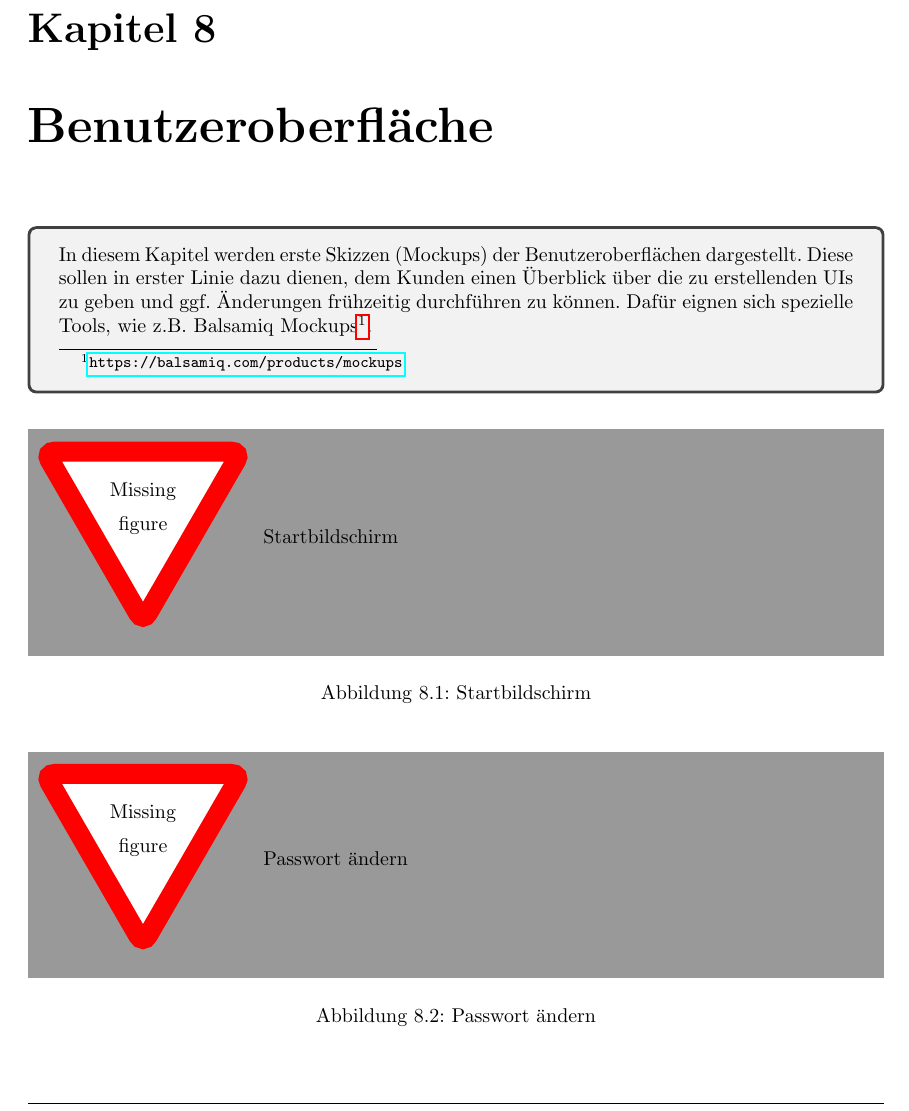
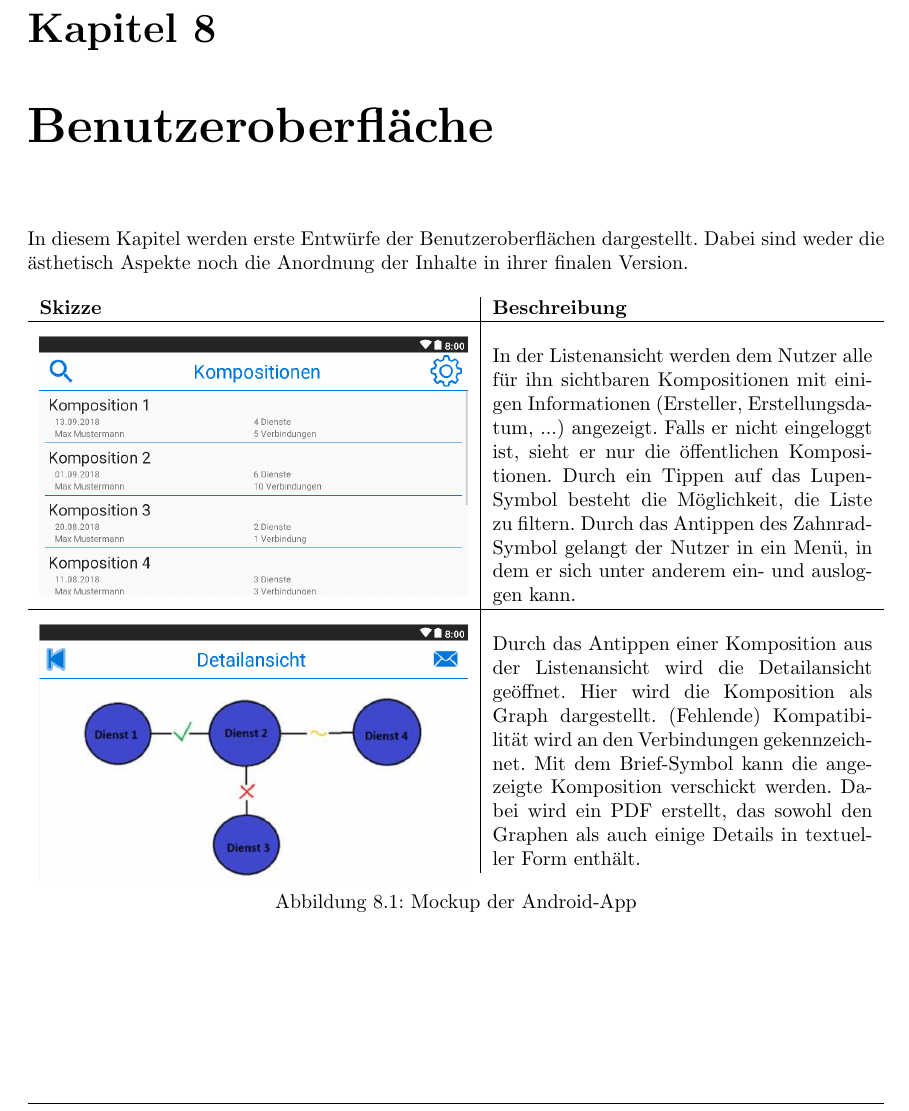
Before and after one commit to miralys1/sopro, a LaTeX document (pflichtenheft/pflichtenheft.tex, which reads pflichtenheft/kapitel/benutzeroberflaeche.tex): part of page 21 of 24, cut so that both start at the same text. Compiled offline with pdfLaTeX.

Commit message:
Benutzeroberfläche App erstellt

```diff
--- a/pflichtenheft/kapitel/benutzeroberflaeche.tex
+++ b/pflichtenheft/kapitel/benutzeroberflaeche.tex
@@ -1,19 +1,29 @@
-\begin{tcolorbox}
-In diesem Kapitel werden erste Skizzen (Mockups) der Benutzeroberflächen dargestellt.
-Diese sollen in erster Linie dazu dienen, dem Kunden einen Überblick über die zu erstellenden UIs zu geben und ggf. Änderungen frühzeitig durchführen zu können.
-Dafür eignen sich spezielle Tools, wie z.B. Balsamiq Mockups\footnote{\url{https://balsamiq.com/products/mockups}}.
-\end{tcolorbox}
+In diesem Kapitel werden erste Entwürfe der Benutzeroberflächen dargestellt. Dabei sind weder die ästhetisch Aspekte noch die Anordnung der Inhalte in ihrer finalen Version.
 
 \begin{figure}[h]
 	\centering
-	\missingfigure{Startbildschirm}
-	\caption{Startbildschirm}
-	\label{fig:mock-start}
+
+	\begin{tabularx}{\textwidth}{ p{.5\textwidth} | X }
+		\textbf{Skizze} & \textbf{Beschreibung}
+
+		\\ \hline \\
+
+		\raisebox{-.9\height}[0pt][0pt]{\includegraphics[width=.5\textwidth]{img/mockup_list}}
+		%\caption{Listenansicht in der Android-App}
+		\label{fig:mock-list}
+
+		&In der Listenansicht werden dem Nutzer alle für ihn sichtbaren Kompositionen mit einigen Informationen (Ersteller, Erstellungsdatum, ...) angezeigt. Falls er nicht eingeloggt ist, sieht er nur die öffentlichen Kompositionen. Durch ein Tippen auf das Lupen-Symbol besteht die Möglichkeit, die Liste zu filtern. Durch das Antippen des Zahnrad-Symbol gelangt der Nutzer in ein Menü, in dem er sich unter anderem ein- und ausloggen kann.
+
+		\\ \hline \\
+		\raisebox{-.9\height}[0pt][0pt]{\includegraphics[width=.5\textwidth]{img/mockup_detail}}
+		%\caption{Detailansicht in der Android-App}
+		\label{fig:mock-detail}
+
+		&
+		Durch das Antippen einer Komposition aus der Listenansicht wird die Detailansicht geöffnet. Hier wird die Komposition als Graph dargestellt. (Fehlende) Kompatibilität wird an den Verbindungen gekennzeichnet. Mit dem Brief-Symbol kann die angezeigte Komposition verschickt werden.  Dabei wird ein PDF erstellt, das sowohl den Graphen als auch einige Details in textueller Form enthält.
+
+	\end{tabularx}
+
+	\caption{Mockup der Android-App}
+	\label{fig:app-mockup}
 \end{figure}
-
-\begin{figure}[h]
-	\centering
-	\missingfigure{Passwort ändern}
-	\caption{Passwort ändern}
-	\label{fig:mock-pw}
-\end{figure}
```
Also changed, not shown: pflichtenheft/img/mockup_detail.PNG (added), pflichtenheft/img/mockup_list.PNG (added).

** What the task requires **
What lines above contain "label"? Copy them out.

** Output **
-	\label{fig:mock-start}
+		\label{fig:mock-list}
+		\label{fig:mock-detail}
+	\label{fig:app-mockup}
-	\label{fig:mock-pw}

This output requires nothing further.